Under the shared education model, separate schools share resources, including teaching material, classrooms, equipment, teacher expertise and, in some cases, accommodation for sixth form pupils. Pupils from schools which have a partnership under the shared education model spend a proportion of time learning side by side every week or month. In some cases it is several hours every week, or more infrequently in others. For the remainder of the time, pupils continue to attend their respective, separate schools.
Q What does shared education mean?
A Last year the Department of Education issued official advice on the definition of shared education to a think-tank, which subsequently compiled a report on the future of shared education. In that advice, the department defined shared education as schools from different sectors, or with a different ethos, management and governance style, providing education for pupils from various backgrounds. That includes maintained and controlled schools, (the latter is predominantly attended by Protestant children), primary, post-primary and special needs schools. The idea is to save money, boost subject choice and share teachers' expertise.
Q Why is shared education criticised by some?
A The definition of shared education remains controversial. Critics describe it as a "fuzzy" term which amounts to little more than a fudge to fully integrated education. This prompted Education Minister John O'Dowd to announce earlier this week that he will push for a statutory definition of shared education to be agreed as quickly as possible.
Vision driving the project
Education Minister John O'Dowd has described the concept of Lisanelly's shared education campus as "visionary".
He was speaking as site clearance got under way at the former Army barracks in Omagh, Co Tyrone, yesterday.
The campus will bring together six schools. Construction of the first school – Arvalee School and Resource Centre – will start next year. Loreto Grammar School, Omagh High School, Sacred Heart College, Omagh Academy and Christian Brothers Grammar School will also eventually move to the site, with around 3,700 pupils set to be educated in the completed complex.
Schools relocating to Lisanelly campus will retain their individual ethos, whether it is a controlled grammar school, a maintained non-selective school or for special educational needs.
The Department of Education, which is driving forward the project to the tune of more than £120m, has described the project as a shared educational campus where controlled and maintained, grammar and non-grammar schools will share a geographical site – collaborating together while protecting their identity.

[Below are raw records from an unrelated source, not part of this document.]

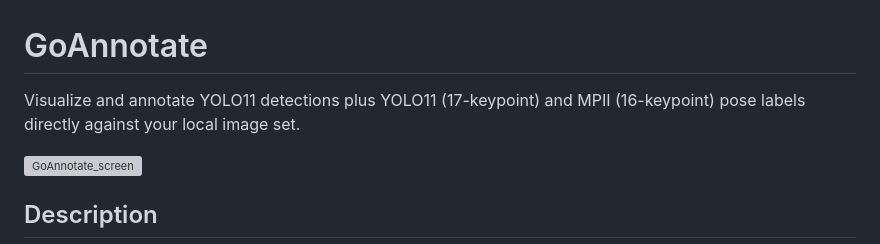
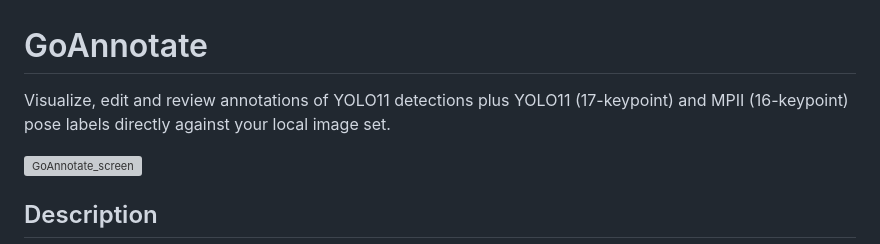
Before and after one commit to Alexander-68/GoAnnotate, a Markdown page: README.md, the part around the change. Drawn GitHub-style; grey boxes are pictures that could not be loaded.

Commit message:
Enhance README description for GoAnnotate
Updated README to include editing and reviewing annotations.

```diff
--- a/README.md
+++ b/README.md
@@ -1,6 +1,6 @@
 # GoAnnotate
 
-Visualize and annotate YOLO11 detections plus YOLO11 (17-keypoint) and MPII (16-keypoint) pose labels directly against your local image set.
+Visualize, edit and review annotations of YOLO11 detections plus YOLO11 (17-keypoint) and MPII (16-keypoint) pose labels directly against your local image set.
 
 <img width="736" height="381" alt="GoAnnotate_screen" src="https://github.com/user-attachments/assets/8d0bc167-1ccd-4f71-8e2b-339ff0c2e85d" />
 
```
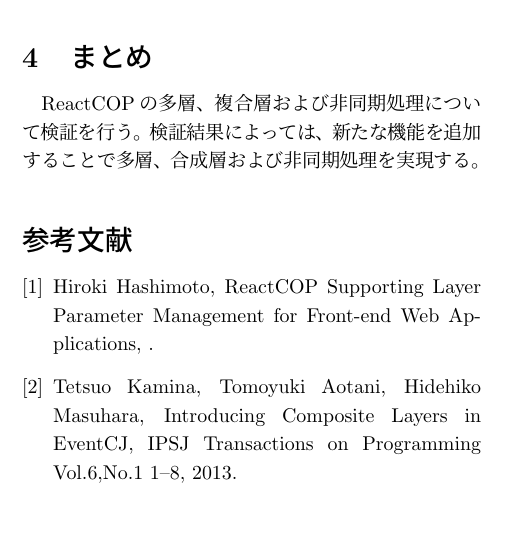
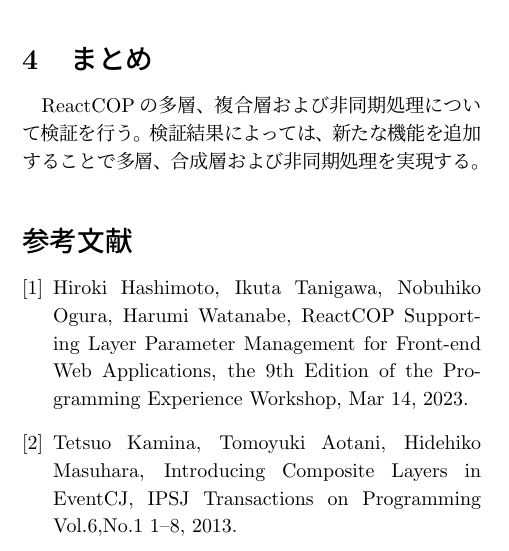
Before and after one commit to ono-hiroki/research, a LaTeX document (midterm/概要書.tex): part of one column of the page, cut so that both start at the same text, the shorter picture padded with empty space. Compiled offline with pLaTeX and dvipdfmx.

Commit message:
文献情報の修正

```diff
--- a/midterm/概要書.tex
+++ b/midterm/概要書.tex
@@ -13,7 +13,7 @@
 \usepackage[dvipdfm]{graphicx}
 \usepackage{booktabs}
 \usepackage{setspace}
-\setstretch{0.95} % ページ全体の行間を設定
+\setstretch{0.93} % ページ全体の行間を設定
 
 \pagestyle{empty}
 \setlength\textheight{255mm}
@@ -85,7 +85,9 @@ ReactCOPの多層、複合層および非同期処理について検証を行う
 
 \begin{thebibliography}{1}
 \bibitem{react_cop}
-Hiroki Hashimoto, ReactCOP Supporting Layer Parameter Management for Front-end Web Applications, .
+Hiroki Hashimoto, Ikuta Tanigawa, Nobuhiko Ogura, Harumi Watanabe,
+ReactCOP Supporting Layer Parameter Management for Front-end Web Applications,
+the 9th Edition of the Programming Experience Workshop, Mar 14, 2023.
 \bibitem{composite_layer}
 Tetsuo Kamina, Tomoyuki Aotani, Hidehiko Masuhara, Introducing Composite Layers in EventCJ, IPSJ Transactions on Programming Vol.6,No.1 1–8, 2013.
 \end{thebibliography}
```
Also changed, not shown: midterm/概要書.pdf.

In Scotland, 200-plus schools are on a shared campus and an evaluation of shared schools in England appeared to endorse the model. It also pointed to largely supportive views from parents.